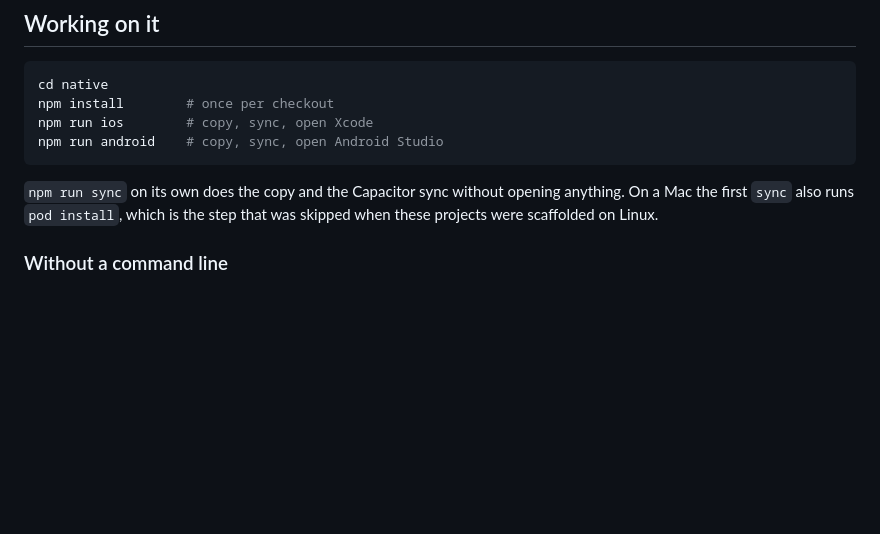
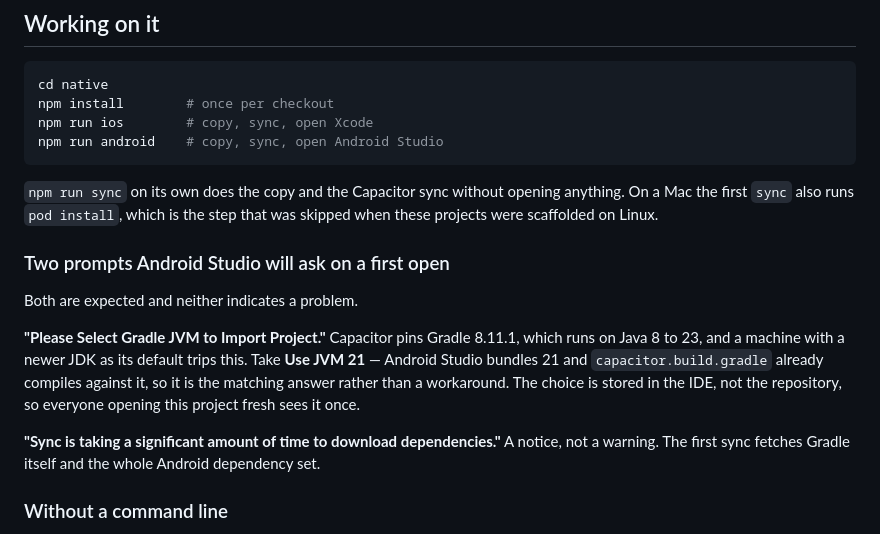
Before and after one commit to Kintukka2/mobile-plant, a Markdown page: native/README.md, the part around the change. Rendered like a GitHub page; blank space fills up the shorter version.

Commit message:
Note the two prompts a first Android Studio open asks
Opening native/android on a machine whose default JDK is newer than 23 stops
on "Please Select Gradle JVM to Import Project" before Gradle runs at all.
Capacitor pins Gradle 8.11.1, which supports Java 8 to 23, and Use JVM 21 is
the matching answer rather than a workaround: Android Studio bundles 21 and
capacitor.build.gradle already compiles against it. Hit on a real first open,
so it is worth the six lines.

The long-sync notice is recorded beside it for the same reason — it reads
like a warning and is not one.

Co-Authored-By: Claude Opus 5 <noreply@anthropic.com>
Claude-Session: https://claude.ai/code/session_01JU3LJHWoTvGgB4JJd7gK1U

```diff
--- a/native/README.md
+++ b/native/README.md
@@ -80,6 +80,21 @@ npm run android    # copy, sync, open Android Studio
 `npm run sync` on its own does the copy and the Capacitor sync without
 opening anything. On a Mac the first `sync` also runs `pod install`, which
 is the step that was skipped when these projects were scaffolded on Linux.
+
+### Two prompts Android Studio will ask on a first open
+
+Both are expected and neither indicates a problem.
+
+**"Please Select Gradle JVM to Import Project."** Capacitor pins Gradle
+8.11.1, which runs on Java 8 to 23, and a machine with a newer JDK as its
+default trips this. Take **Use JVM 21** — Android Studio bundles 21 and
+`capacitor.build.gradle` already compiles against it, so it is the matching
+answer rather than a workaround. The choice is stored in the IDE, not the
+repository, so everyone opening this project fresh sees it once.
+
+**"Sync is taking a significant amount of time to download dependencies."**
+A notice, not a warning. The first sync fetches Gradle itself and the whole
+Android dependency set.
 
 ### Without a command line
 
```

» **TASK DIRECTIONS**:
Output the listing above exactly, excluding all pictures.

» **COMPLETED TASK**:
Before and after one commit to Kintukka2/mobile-plant, a Markdown page: native/README.md, the part around the change. Rendered like a GitHub page; blank space fills up the shorter version.

Commit message:
Note the two prompts a first Android Studio open asks
Opening native/android on a machine whose default JDK is newer than 23 stops
on "Please Select Gradle JVM to Import Project" before Gradle runs at all.
Capacitor pins Gradle 8.11.1, which supports Java 8 to 23, and Use JVM 21 is
the matching answer rather than a workaround: Android Studio bundles 21 and
capacitor.build.gradle already compiles against it. Hit on a real first open,
so it is worth the six lines.

The long-sync notice is recorded beside it for the same reason — it reads
like a warning and is not one.

Co-Authored-By: Claude Opus 5 <noreply@anthropic.com>
Claude-Session: https://claude.ai/code/session_01JU3LJHWoTvGgB4JJd7gK1U

```diff
--- a/native/README.md
+++ b/native/README.md
@@ -80,6 +80,21 @@ npm run android    # copy, sync, open Android Studio
 `npm run sync` on its own does the copy and the Capacitor sync without
 opening anything. On a Mac the first `sync` also runs `pod install`, which
 is the step that was skipped when these projects were scaffolded on Linux.
+
+### Two prompts Android Studio will ask on a first open
+
+Both are expected and neither indicates a problem.
+
+**"Please Select Gradle JVM to Import Project."** Capacitor pins Gradle
+8.11.1, which runs on Java 8 to 23, and a machine with a newer JDK as its
+default trips this. Take **Use JVM 21** — Android Studio bundles 21 and
+`capacitor.build.gradle` already compiles against it, so it is the matching
+answer rather than a workaround. The choice is stored in the IDE, not the
+repository, so everyone opening this project fresh sees it once.
+
+**"Sync is taking a significant amount of time to download dependencies."**
+A notice, not a warning. The first sync fetches Gradle itself and the whole
+Android dependency set.
 
 ### Without a command line
 
```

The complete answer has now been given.